▶ _WHAT IS BEING ASKED_
Only the pictures stay out; please return all the entries below exactly as written.

Content revision data

>>

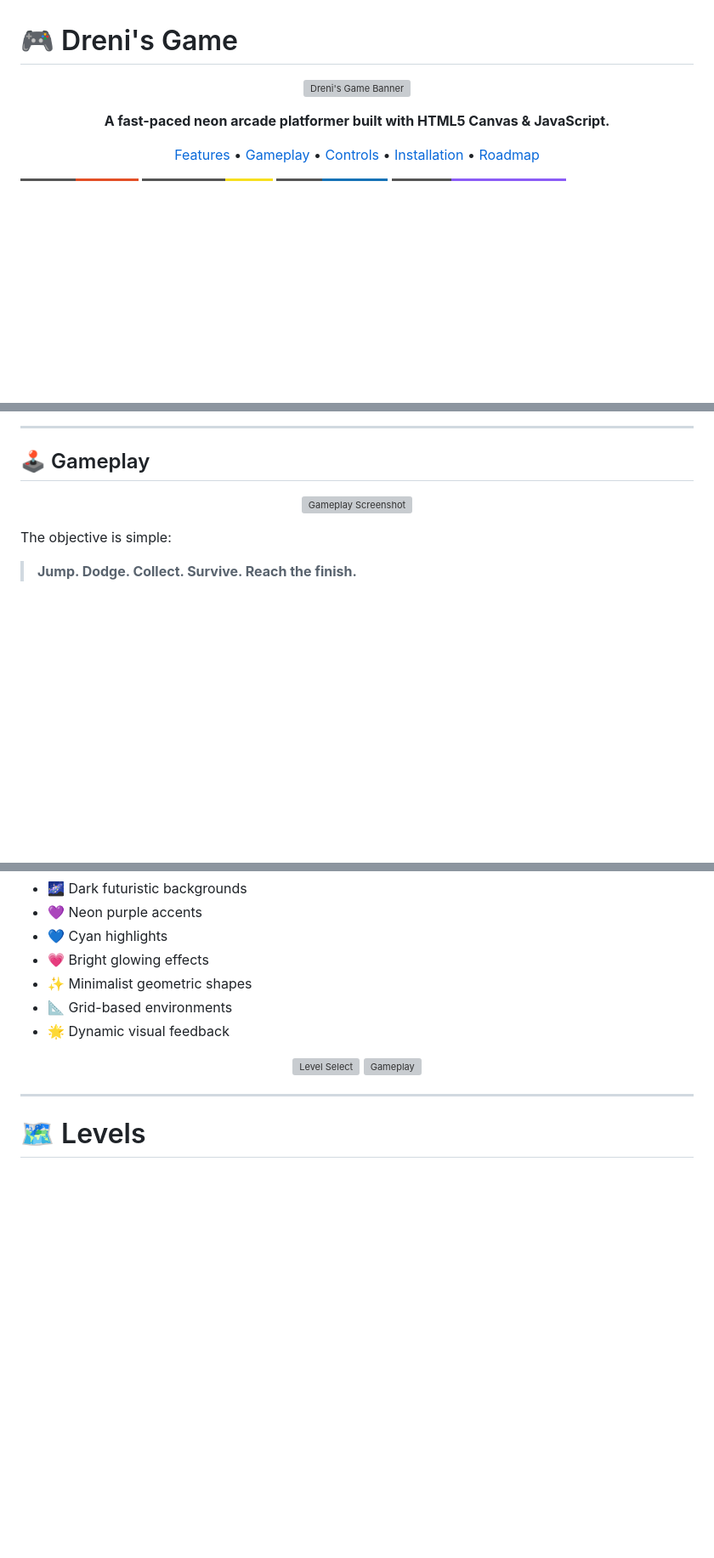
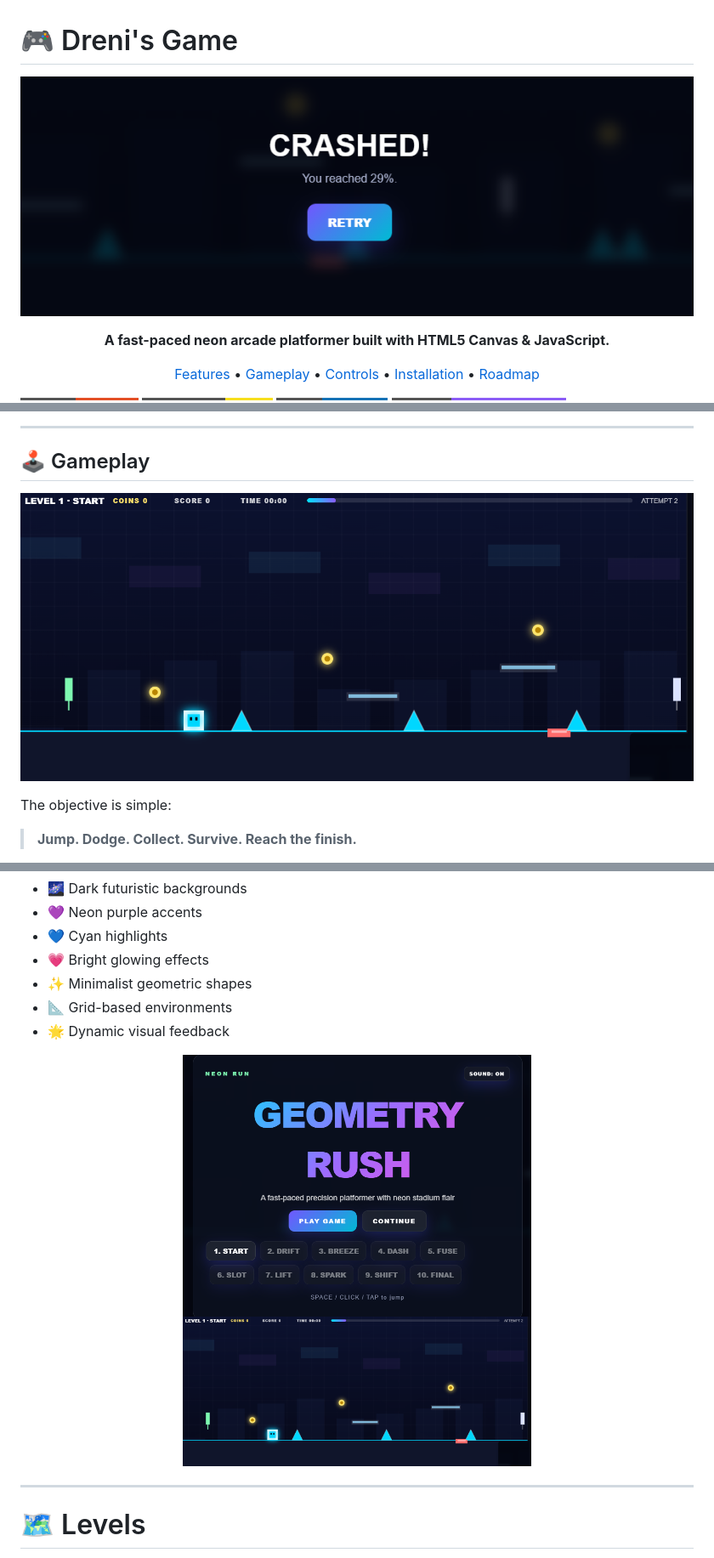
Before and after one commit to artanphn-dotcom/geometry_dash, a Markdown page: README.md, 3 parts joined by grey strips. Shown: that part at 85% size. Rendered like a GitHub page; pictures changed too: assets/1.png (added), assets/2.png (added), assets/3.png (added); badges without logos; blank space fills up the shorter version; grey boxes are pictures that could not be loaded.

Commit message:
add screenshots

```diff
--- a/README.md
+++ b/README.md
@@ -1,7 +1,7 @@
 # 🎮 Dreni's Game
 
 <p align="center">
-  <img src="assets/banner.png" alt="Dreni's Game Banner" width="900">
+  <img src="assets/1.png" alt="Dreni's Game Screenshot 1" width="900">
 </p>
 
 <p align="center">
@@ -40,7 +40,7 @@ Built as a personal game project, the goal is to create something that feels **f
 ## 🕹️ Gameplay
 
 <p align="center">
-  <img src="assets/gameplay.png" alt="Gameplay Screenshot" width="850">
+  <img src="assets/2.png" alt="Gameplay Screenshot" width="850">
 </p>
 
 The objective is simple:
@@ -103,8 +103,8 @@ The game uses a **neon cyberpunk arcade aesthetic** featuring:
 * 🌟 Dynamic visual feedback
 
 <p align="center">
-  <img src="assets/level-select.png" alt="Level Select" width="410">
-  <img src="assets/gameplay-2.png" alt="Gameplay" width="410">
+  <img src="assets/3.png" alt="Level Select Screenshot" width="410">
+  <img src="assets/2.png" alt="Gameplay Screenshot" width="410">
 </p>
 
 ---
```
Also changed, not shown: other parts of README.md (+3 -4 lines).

<<

▶ _YOUR SOLUTION_
Before and after one commit to artanphn-dotcom/geometry_dash, a Markdown page: README.md, 3 parts joined by grey strips. Shown: that part at 85% size. Rendered like a GitHub page; pictures changed too: assets/1.png (added), assets/2.png (added), assets/3.png (added); badges without logos; blank space fills up the shorter version; grey boxes are pictures that could not be loaded.

Commit message:
add screenshots

```diff
--- a/README.md
+++ b/README.md
@@ -1,7 +1,7 @@
 # 🎮 Dreni's Game
 
 <p align="center">
-  <img src="assets/banner.png" alt="Dreni's Game Banner" width="900">
+  <img src="assets/1.png" alt="Dreni's Game Screenshot 1" width="900">
 </p>
 
 <p align="center">
@@ -40,7 +40,7 @@ Built as a personal game project, the goal is to create something that feels **f
 ## 🕹️ Gameplay
 
 <p align="center">
-  <img src="assets/gameplay.png" alt="Gameplay Screenshot" width="850">
+  <img src="assets/2.png" alt="Gameplay Screenshot" width="850">
 </p>
 
 The objective is simple:
@@ -103,8 +103,8 @@ The game uses a **neon cyberpunk arcade aesthetic** featuring:
 * 🌟 Dynamic visual feedback
 
 <p align="center">
-  <img src="assets/level-select.png" alt="Level Select" width="410">
-  <img src="assets/gameplay-2.png" alt="Gameplay" width="410">
+  <img src="assets/3.png" alt="Level Select Screenshot" width="410">
+  <img src="assets/2.png" alt="Gameplay Screenshot" width="410">
 </p>
 
 ---
```
Also changed, not shown: other parts of README.md (+3 -4 lines).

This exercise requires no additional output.